The average age of first-time brides has reached 30, official figures show.
Women are walking up the aisle almost a decade later than their mothers did, as they enjoy more relationships and devote more attention to their careers.
In addition, many couples are choosing never to tie the knot, with the number of weddings is at its lowest level for more than a century.
Experts believe the data reflect the fact that marriage has simply become another “lifestyle choice” in recent decades, particularly for women who have far more options open to them than just raising a family, as they are now better educated and better paid than previous generations.
Simon Duncan, professor of comparative social policy at Bradford University, told a Sunday newspaper: “You no longer need marriage to prove that you are an adult, so there’s not the rush there used to be for young people.”
Data held by the Office for National Statistics show that in 1961, the mean age for first-time brides was 23.1 years old.
In 1976, around the time that the mothers of many of today’s brides would have married, the average age at first marriage was just 22.6 for women and 21.5 for men.
Many young people today are still at university at that age, particularly if they have taken gap years, while few will be worrying that they will be “left on the shelf” unless they commit to a long-term relationship.

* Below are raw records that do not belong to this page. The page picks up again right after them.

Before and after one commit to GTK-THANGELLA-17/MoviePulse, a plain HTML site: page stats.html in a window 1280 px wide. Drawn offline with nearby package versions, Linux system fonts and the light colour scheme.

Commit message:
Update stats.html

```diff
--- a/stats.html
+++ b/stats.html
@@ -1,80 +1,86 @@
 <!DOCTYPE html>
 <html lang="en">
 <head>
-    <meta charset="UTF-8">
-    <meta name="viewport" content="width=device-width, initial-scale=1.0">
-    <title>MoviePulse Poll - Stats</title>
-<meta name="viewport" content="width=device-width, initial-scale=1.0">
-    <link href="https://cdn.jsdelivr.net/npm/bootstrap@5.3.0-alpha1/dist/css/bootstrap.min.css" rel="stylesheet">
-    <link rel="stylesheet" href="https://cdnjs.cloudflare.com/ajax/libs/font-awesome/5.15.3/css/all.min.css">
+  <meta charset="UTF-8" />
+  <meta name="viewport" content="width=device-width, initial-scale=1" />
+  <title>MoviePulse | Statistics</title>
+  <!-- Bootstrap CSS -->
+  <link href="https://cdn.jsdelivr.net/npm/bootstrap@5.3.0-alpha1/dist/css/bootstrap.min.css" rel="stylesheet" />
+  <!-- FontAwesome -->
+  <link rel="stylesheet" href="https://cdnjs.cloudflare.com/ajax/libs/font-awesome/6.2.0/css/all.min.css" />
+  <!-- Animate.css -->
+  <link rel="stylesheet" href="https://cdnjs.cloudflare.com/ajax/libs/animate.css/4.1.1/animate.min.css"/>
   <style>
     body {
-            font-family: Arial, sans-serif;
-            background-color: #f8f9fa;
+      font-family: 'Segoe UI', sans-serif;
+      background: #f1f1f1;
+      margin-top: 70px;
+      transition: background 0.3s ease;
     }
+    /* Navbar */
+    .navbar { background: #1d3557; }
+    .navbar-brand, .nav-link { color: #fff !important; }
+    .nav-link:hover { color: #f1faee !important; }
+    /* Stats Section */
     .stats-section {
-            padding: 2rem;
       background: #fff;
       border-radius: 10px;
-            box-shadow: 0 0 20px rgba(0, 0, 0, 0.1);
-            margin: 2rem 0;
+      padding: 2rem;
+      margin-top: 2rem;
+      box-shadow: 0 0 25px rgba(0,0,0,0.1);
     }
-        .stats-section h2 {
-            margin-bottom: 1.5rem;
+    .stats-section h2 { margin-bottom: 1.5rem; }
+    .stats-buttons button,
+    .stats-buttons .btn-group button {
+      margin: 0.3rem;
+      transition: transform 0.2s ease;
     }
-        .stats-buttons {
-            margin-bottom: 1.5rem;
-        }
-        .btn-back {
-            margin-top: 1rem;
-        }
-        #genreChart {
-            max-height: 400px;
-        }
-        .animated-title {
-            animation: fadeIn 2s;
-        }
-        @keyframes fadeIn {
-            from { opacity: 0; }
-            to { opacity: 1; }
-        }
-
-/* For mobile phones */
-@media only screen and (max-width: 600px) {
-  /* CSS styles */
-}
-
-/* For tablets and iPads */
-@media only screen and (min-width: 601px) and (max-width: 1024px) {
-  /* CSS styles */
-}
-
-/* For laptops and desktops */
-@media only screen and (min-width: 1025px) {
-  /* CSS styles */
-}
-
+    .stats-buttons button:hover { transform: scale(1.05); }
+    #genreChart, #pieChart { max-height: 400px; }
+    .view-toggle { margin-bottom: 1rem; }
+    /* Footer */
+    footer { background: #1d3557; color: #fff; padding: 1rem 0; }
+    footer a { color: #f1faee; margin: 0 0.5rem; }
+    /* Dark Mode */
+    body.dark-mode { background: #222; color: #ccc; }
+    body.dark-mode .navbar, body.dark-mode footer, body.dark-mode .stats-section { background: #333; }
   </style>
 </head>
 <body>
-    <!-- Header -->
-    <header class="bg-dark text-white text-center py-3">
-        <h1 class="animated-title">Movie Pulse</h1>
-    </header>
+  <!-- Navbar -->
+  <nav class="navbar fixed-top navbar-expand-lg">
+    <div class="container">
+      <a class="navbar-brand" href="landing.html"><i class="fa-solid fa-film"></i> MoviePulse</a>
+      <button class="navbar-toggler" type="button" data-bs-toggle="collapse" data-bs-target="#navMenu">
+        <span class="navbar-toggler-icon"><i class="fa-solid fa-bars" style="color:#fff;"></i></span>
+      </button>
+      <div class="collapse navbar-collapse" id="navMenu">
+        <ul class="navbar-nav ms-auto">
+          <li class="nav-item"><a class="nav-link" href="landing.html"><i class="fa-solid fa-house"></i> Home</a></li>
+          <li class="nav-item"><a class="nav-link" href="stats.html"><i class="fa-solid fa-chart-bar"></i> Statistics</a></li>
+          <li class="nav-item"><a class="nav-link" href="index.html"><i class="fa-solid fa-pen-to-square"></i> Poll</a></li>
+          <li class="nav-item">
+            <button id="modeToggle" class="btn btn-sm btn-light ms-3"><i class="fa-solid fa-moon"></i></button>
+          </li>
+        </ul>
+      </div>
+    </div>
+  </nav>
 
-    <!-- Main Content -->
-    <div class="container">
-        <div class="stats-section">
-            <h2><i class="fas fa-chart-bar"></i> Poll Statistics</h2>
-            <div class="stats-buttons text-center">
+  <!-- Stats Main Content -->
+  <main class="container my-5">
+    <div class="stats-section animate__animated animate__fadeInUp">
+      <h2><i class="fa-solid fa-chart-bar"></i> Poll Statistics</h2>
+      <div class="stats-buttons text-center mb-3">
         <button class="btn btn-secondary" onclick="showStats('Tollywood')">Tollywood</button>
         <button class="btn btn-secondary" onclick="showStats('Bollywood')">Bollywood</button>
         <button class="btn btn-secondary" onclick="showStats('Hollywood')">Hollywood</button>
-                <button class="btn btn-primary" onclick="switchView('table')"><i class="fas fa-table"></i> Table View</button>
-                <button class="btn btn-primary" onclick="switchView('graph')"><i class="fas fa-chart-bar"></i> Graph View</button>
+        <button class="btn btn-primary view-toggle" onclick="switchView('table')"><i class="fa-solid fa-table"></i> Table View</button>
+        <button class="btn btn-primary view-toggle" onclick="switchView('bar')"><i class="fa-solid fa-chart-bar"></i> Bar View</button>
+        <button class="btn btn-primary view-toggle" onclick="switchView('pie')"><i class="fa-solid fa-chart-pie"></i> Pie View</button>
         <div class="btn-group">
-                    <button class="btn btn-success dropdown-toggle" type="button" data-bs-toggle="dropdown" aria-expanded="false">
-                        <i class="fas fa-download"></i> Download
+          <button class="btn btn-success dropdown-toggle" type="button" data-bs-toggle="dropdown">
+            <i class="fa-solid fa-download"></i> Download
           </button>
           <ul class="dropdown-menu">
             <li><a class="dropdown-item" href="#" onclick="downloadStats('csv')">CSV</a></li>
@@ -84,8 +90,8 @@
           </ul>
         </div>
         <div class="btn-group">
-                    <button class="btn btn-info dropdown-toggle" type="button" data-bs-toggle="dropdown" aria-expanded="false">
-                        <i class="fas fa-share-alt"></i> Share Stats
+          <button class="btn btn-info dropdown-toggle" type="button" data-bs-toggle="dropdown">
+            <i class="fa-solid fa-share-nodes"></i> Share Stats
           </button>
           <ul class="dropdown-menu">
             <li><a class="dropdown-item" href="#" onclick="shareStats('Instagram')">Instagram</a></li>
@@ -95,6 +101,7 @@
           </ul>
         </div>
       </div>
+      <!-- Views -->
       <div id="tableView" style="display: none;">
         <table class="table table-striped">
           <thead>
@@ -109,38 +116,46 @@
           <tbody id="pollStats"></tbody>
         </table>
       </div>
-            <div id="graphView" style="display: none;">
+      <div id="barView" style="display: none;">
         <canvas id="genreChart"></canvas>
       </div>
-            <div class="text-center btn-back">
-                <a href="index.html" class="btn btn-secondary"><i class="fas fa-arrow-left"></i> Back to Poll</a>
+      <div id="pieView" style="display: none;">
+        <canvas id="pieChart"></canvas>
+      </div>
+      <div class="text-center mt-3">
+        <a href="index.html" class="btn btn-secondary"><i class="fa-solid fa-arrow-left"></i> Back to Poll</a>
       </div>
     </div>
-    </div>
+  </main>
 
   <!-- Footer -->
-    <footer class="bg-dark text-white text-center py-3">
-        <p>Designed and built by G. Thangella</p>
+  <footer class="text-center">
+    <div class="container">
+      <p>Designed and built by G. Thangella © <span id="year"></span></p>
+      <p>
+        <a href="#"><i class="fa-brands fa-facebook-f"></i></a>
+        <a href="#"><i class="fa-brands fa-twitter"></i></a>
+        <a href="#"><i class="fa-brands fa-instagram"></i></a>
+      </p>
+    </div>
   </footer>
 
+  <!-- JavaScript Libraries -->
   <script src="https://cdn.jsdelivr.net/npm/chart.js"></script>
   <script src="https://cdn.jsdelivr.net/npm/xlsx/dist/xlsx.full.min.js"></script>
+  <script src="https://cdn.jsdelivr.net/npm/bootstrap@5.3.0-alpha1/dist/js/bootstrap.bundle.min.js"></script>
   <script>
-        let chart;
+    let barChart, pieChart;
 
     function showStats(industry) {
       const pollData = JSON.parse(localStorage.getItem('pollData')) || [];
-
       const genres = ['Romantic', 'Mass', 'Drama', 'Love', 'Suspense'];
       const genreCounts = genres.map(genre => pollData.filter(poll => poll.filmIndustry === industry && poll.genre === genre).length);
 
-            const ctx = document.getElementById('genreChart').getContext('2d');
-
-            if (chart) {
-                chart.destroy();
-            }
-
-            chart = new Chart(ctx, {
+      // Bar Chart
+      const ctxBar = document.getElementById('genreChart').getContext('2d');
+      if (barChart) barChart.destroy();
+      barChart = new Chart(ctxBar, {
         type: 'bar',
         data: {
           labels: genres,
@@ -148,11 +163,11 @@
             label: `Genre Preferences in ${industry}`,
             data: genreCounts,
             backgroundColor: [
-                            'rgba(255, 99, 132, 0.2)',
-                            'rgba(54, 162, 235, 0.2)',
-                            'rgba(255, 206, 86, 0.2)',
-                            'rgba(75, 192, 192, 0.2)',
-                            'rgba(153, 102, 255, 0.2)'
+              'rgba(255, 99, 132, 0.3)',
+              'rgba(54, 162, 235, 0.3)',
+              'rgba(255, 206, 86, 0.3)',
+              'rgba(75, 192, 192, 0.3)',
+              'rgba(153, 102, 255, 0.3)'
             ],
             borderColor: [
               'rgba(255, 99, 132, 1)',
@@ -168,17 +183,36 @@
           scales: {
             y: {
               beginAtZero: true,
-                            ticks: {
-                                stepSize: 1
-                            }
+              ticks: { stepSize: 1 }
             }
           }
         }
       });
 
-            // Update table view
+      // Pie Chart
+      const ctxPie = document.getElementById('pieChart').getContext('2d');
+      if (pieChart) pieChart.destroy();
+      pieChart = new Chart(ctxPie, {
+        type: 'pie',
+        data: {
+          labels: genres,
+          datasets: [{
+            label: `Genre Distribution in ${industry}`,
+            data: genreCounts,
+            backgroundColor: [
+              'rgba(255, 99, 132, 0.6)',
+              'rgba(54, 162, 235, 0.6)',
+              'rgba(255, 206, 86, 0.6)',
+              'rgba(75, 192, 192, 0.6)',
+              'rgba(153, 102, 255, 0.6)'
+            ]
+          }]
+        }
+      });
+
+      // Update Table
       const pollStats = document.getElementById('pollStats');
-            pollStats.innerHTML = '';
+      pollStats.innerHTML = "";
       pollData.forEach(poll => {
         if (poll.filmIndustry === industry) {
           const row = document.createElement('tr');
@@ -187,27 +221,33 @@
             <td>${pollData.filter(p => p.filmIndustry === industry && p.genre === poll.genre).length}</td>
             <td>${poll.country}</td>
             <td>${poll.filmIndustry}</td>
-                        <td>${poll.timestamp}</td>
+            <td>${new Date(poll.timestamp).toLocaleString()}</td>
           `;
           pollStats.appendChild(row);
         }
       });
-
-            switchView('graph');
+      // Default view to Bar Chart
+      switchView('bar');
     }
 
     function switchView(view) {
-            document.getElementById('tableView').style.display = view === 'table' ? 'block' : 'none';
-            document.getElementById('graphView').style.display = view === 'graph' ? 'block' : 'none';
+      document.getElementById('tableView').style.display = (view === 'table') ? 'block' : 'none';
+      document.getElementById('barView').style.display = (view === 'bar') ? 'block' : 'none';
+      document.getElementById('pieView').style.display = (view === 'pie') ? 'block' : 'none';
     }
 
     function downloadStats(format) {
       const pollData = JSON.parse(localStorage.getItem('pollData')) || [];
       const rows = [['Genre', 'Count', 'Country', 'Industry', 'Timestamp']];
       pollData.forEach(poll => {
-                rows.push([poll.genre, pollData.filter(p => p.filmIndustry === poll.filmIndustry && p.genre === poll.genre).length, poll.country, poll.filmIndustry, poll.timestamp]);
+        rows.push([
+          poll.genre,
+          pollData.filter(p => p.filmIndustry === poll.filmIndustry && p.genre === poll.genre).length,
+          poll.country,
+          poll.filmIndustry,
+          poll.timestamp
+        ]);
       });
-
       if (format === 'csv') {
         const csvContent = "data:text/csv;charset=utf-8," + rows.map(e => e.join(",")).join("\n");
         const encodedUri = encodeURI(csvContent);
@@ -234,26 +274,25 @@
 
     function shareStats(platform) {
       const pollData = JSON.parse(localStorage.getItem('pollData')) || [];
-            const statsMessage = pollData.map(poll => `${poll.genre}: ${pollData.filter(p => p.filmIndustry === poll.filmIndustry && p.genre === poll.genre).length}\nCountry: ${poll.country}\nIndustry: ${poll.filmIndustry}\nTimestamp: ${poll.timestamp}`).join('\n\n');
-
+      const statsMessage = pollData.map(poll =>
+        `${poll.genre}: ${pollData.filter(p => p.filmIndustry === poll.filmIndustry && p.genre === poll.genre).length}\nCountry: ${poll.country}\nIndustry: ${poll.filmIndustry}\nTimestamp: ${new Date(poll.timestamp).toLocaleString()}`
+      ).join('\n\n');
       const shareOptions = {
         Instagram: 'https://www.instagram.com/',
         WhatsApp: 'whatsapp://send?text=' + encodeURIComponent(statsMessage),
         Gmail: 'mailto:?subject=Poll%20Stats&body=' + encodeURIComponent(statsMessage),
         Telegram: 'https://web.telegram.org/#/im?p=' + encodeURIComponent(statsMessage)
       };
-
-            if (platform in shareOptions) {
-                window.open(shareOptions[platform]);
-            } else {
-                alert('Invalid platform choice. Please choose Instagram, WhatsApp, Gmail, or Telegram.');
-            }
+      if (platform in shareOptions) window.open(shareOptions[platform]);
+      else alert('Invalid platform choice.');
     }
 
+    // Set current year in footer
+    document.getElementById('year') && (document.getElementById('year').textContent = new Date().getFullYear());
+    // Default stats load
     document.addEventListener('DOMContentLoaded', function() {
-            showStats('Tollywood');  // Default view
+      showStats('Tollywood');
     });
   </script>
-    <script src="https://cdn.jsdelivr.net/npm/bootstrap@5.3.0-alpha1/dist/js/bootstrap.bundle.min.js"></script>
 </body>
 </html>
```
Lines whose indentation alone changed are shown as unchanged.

By 2004 the mean age for first-time brides had reached 29.1 years and has been above 30 for all but one of the past seven quarters, reaching 30.1 in June last year.
The mean age for first-time grooms is higher still, at 32.2 years.
Meanwhile, only 235,370 couples were married in 2008, the most recent year for which ONS figures are available, the lowest number since 1895 when the population of England and Wales was far lower. Civil ceremonies in register offices and hotels now outnumber church weddings by two to one.
Christine Webber, a psychoanalyst, said: “Women now find themselves in this massive shop full of options, where they can choose education or a career or travelling.
“With young people thinking they’re going to live to 100, finding a husband is no longer going to be a priority.”
Is the average going to be 40 ten years from now? Hhmmm?